[Records provided — start]
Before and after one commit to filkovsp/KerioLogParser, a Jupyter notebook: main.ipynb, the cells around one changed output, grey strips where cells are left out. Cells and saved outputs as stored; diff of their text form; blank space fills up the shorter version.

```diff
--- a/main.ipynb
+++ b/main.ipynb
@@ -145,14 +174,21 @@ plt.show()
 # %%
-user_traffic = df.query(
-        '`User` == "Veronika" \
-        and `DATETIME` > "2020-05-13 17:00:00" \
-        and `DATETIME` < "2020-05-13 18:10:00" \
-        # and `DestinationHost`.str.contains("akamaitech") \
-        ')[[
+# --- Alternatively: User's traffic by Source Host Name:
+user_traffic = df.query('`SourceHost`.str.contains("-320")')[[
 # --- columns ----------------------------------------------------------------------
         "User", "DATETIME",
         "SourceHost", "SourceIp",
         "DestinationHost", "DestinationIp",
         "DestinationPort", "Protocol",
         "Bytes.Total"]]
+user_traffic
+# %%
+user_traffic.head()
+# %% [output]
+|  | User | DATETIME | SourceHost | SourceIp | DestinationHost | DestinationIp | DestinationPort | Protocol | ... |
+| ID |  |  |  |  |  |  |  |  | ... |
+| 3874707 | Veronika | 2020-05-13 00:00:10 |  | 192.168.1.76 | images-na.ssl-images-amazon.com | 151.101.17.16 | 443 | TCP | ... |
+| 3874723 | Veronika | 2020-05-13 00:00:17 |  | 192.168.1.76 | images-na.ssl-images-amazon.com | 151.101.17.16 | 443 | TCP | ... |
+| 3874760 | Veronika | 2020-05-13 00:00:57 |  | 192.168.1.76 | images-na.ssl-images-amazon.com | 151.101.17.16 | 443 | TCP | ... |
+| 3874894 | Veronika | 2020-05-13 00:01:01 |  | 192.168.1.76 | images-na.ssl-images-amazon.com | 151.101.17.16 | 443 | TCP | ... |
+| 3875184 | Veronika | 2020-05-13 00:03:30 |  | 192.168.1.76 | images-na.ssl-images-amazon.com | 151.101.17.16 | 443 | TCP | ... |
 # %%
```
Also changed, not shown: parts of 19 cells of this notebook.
[Records provided — finish]
▸ **About this task**: All lines in the records with the string "amazon" should be copied out.

▸ **Output**:
+| 3874707 | Veronika | 2020-05-13 00:00:10 |  | 192.168.1.76 | images-na.ssl-images-amazon.com | 151.101.17.16 | 443 | TCP | ... |
+| 3874723 | Veronika | 2020-05-13 00:00:17 |  | 192.168.1.76 | images-na.ssl-images-amazon.com | 151.101.17.16 | 443 | TCP | ... |
+| 3874760 | Veronika | 2020-05-13 00:00:57 |  | 192.168.1.76 | images-na.ssl-images-amazon.com | 151.101.17.16 | 443 | TCP | ... |
+| 3874894 | Veronika | 2020-05-13 00:01:01 |  | 192.168.1.76 | images-na.ssl-images-amazon.com | 151.101.17.16 | 443 | TCP | ... |
+| 3875184 | Veronika | 2020-05-13 00:03:30 |  | 192.168.1.76 | images-na.ssl-images-amazon.com | 151.101.17.16 | 443 | TCP | ... |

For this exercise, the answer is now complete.